1. Reinstate boundaries.
Bring that dog crate back out, put the baby gates up, and make sure your dog has a "safe place" to spend the day while you are away. When you leave the house, put him in his safe place, and give him a safe toy to keep busy with - a frozen peanut butter stuffed Kong toy works great, but many dogs also love their Nylabones or puzzle toys. This will prevent your bored pup from creating his own "entertainment" - at the expense of your furniture!
2. Stick to the schedule.
Do your best to keep a consistent daily schedule to help your dog adjust more quickly to the new routine.
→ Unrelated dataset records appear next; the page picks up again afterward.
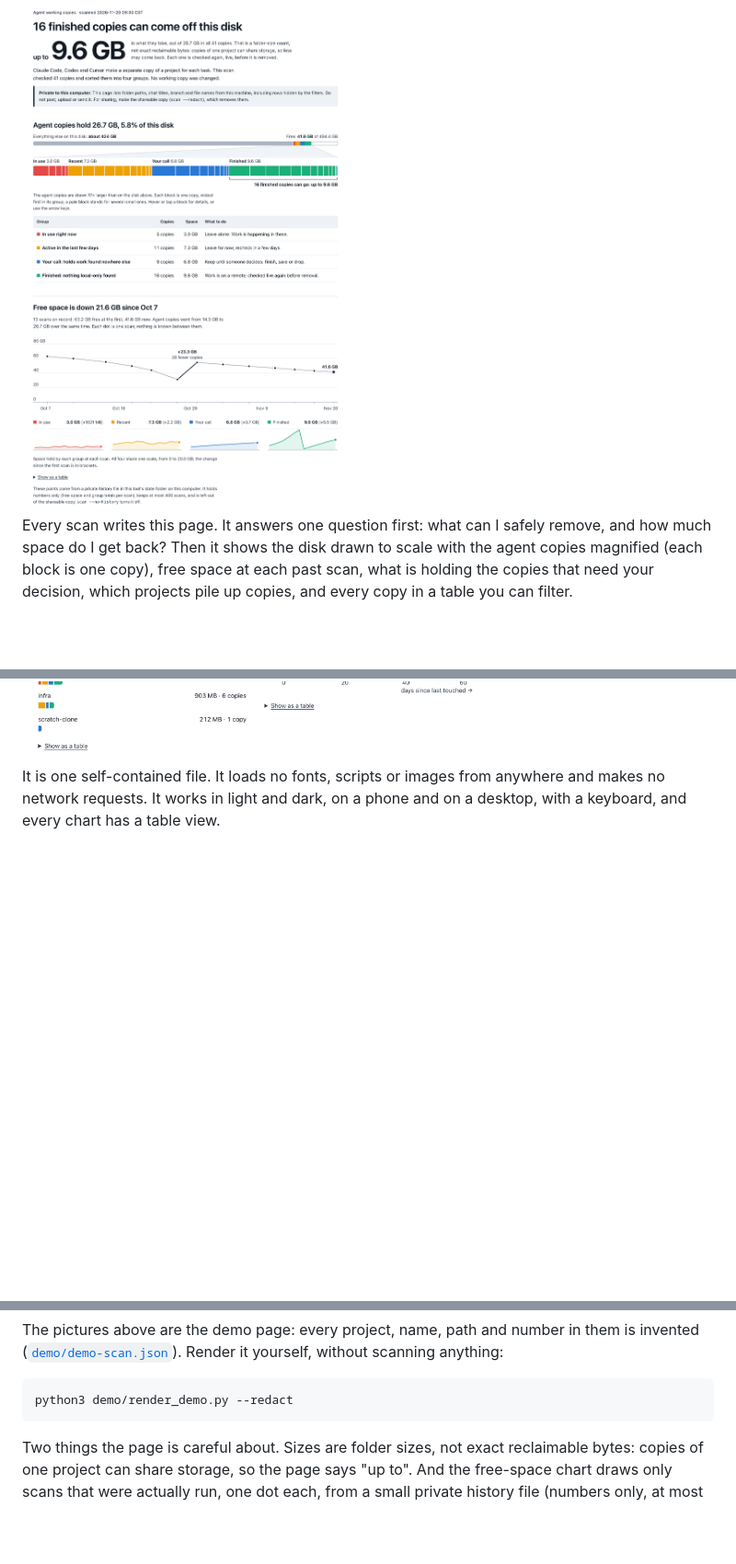
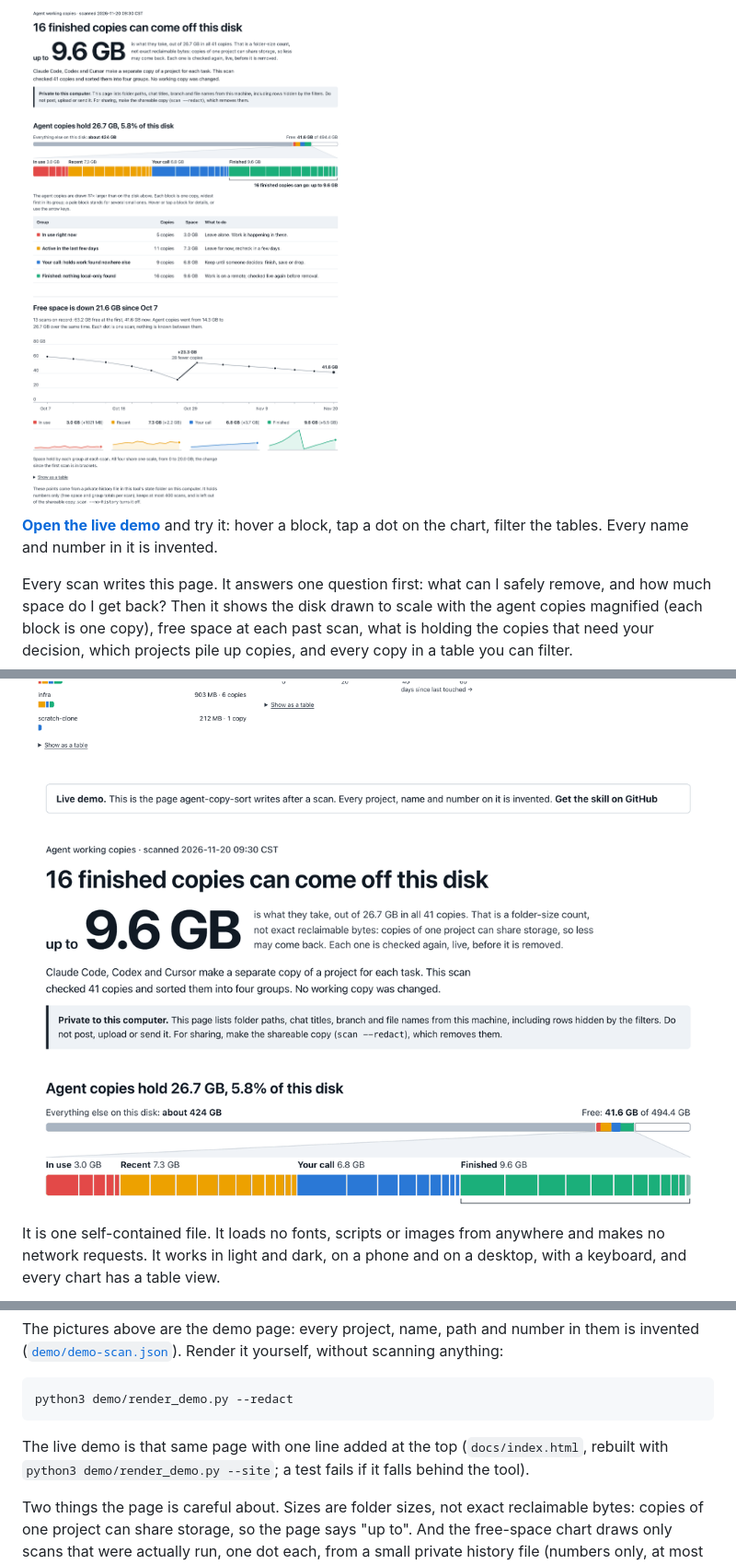
Before and after one commit to BTCElectrician/agent-copy-sort, a Markdown page: README.md, 3 parts joined by grey strips. Shown at 92% size. GitHub-like rendering; pictures changed too: docs/img/report-tour.gif (added); blank space fills up the shorter version.

````diff
--- a/README.md
+++ b/README.md
@@ -17,6 +17,10 @@ exercised there.
   <img alt="The report page: 16 finished copies can come off this disk, up to 9.6 GB. Below it the disk is drawn to scale and the agent copies are magnified so each copy is one block, colored by group, followed by free space at each past scan." src="docs/img/report-desktop-light.png">
 </picture>
 
+**[Open the live demo](https://btcelectrician.github.io/agent-copy-sort/)** and
+try it: hover a block, tap a dot on the chart, filter the tables. Every name
+and number in it is invented.
+
 Every scan writes this page. It answers one question first: what can I
 safely remove, and how much space do I get back? Then it shows the disk drawn
 to scale with the agent copies magnified (each block is one copy), free
@@ -27,6 +31,8 @@ which projects pile up copies, and every copy in a table you can filter.
   <source media="(prefers-color-scheme: dark)" srcset="docs/img/report-detail-dark.png">
   <img alt="Further down the page: a ranked bar chart of what holds the your-call copies, copies by project split by group, and a scatter of size against age." src="docs/img/report-detail-light.png">
 </picture>
+
+![A short tour of the page: pointing at a block, a scan, a reason and a copy shows its details, then the table of every copy.](docs/img/report-tour.gif)
 
 It is one self-contained file. It loads no fonts, scripts or images from
 anywhere and makes no network requests. It works in light and dark, on a
@@ -44,6 +50,10 @@ yourself, without scanning anything:
 ```bash
 python3 demo/render_demo.py --redact
 ```
+
+The live demo is that same page with one line added at the top
+(`docs/index.html`, rebuilt with `python3 demo/render_demo.py --site`; a test
+fails if it falls behind the tool).
 
 Two things the page is careful about. Sizes are folder sizes, not exact
 reclaimable bytes: copies of one project can share storage, so the page says
````
Also changed, not shown: other parts of README.md (+1 -0 lines), 4 other files.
Dogs derive comfort from regular routines, so the more consistent you are, the better your dog will feel about the change.
3. Keep it low-key.
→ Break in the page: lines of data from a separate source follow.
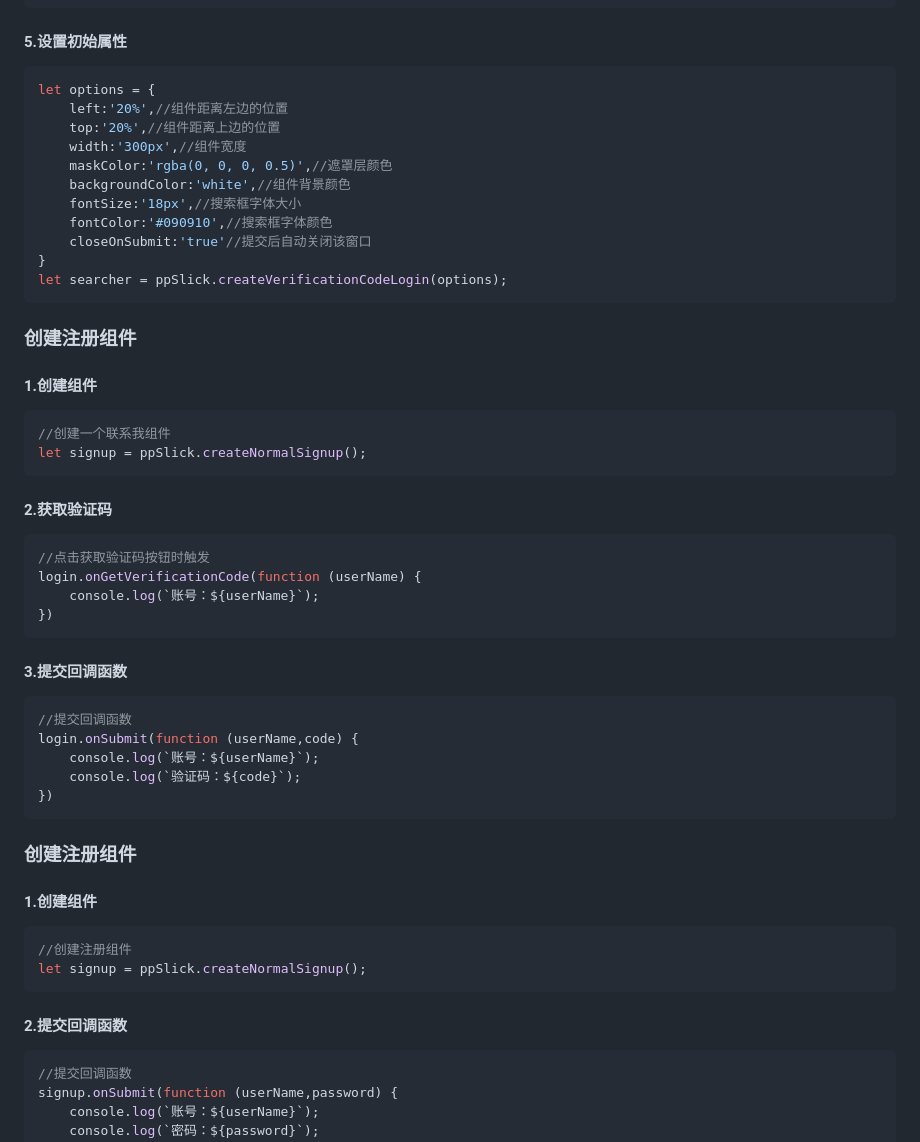
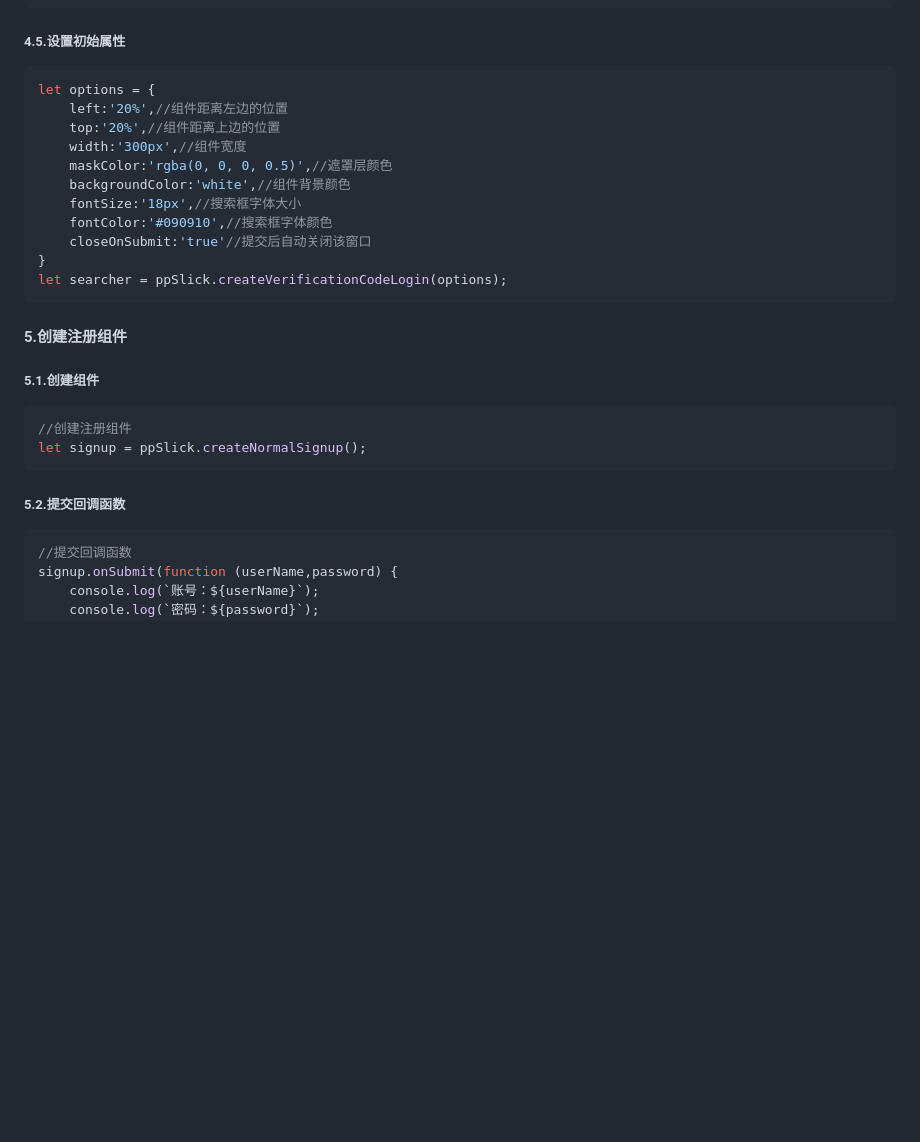
Before and after one commit to huoyo/ppslick, a Markdown page: README.md, the part around one of its changes. Rendered like a GitHub page; blank space fills up the shorter version.

````diff
--- a/README.md
+++ b/README.md
@@ -298,7 +299,7 @@ login.setVerificationButtonLabel('获取验证码')
 login.setVerificationPlaceholder('验证码')
 ```
 
-#### 5.设置初始属性
+##### 4.5.设置初始属性
 
 ```javascript
 let options = {
@@ -315,47 +316,16 @@ let searcher = ppSlick.createVerificationCodeLogin(options);
 ```
 
 
+#### 5.创建注册组件
 
-### 创建注册组件
-
-#### 1.创建组件
-
-```javascript
-//创建一个联系我组件
-let signup = ppSlick.createNormalSignup();
-```
-
-#### 2.获取验证码
-
-```javascript
-//点击获取验证码按钮时触发
-login.onGetVerificationCode(function (userName) {
-    console.log(`账号：${userName}`);
-})
-```
-
-#### 3.提交回调函数
-
-```javascript
-//提交回调函数
-login.onSubmit(function (userName,code) {
-    console.log(`账号：${userName}`);
-    console.log(`验证码：${code}`);
-})
-```
-
-
-
-### 创建注册组件
-
-#### 1.创建组件
+##### 5.1.创建组件
 
 ```javascript
 //创建注册组件
 let signup = ppSlick.createNormalSignup();
 ```
 
-#### 2.提交回调函数
+##### 5.2.提交回调函数
 
 ```javascript
 //提交回调函数
````
Also changed, not shown: other parts of README.md (+28 -27 lines).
Sometimes, in an effort to "comfort" our dogs or reassure them that we will be back soon, we unwittingly create some separation anxiety. Dogs are great barometers of our emotions, so if you are feeling guilty or upset, your pup will feed off those emotions! Instead, keep your morning good-bye ritual low key and neutral. Stick with a jolly "kennel up", followed by a extra yummy treat and safe toy in the crate, then off you go.
4. Provide an outlet.
Now that your pup is more restricted during the day, you will need to find a way to help burn off energy in a more structured way. Institute a daily walk or dedicate a minimum of 30 minutes to interactive play time to help Fido blow off steam.
5. Watch for changes in health.
As we move into the fall and winter months, it is easy to forget that our pup isn't as active as he was during the summer, and likely doesn't need quite as much food as he did when he was more active. Keep a close eye on Fido's weight to ward off those extra pounds - getting weight back off a dog can be very tough! Also, make sure you are measuring out food portions and physically watching your dog eliminate at least once a day. Changes in eating and bathroom habits are frequently the first sign that your pooch isn't feeling well! Accidents in the house are unlikely to be "retribution" for leaving him home, but are more likely to be a sign of a urinary tract infection or stress-induced over-drinking!
Follow these few tips, and your pooch will transition easily into your new schedule. And, as always, if a problematic behavior emerges, check with your vet for any possible medical issues that may be contributing. Once medical issues are addressed, behavior modification can help redirect those challenging behaviors.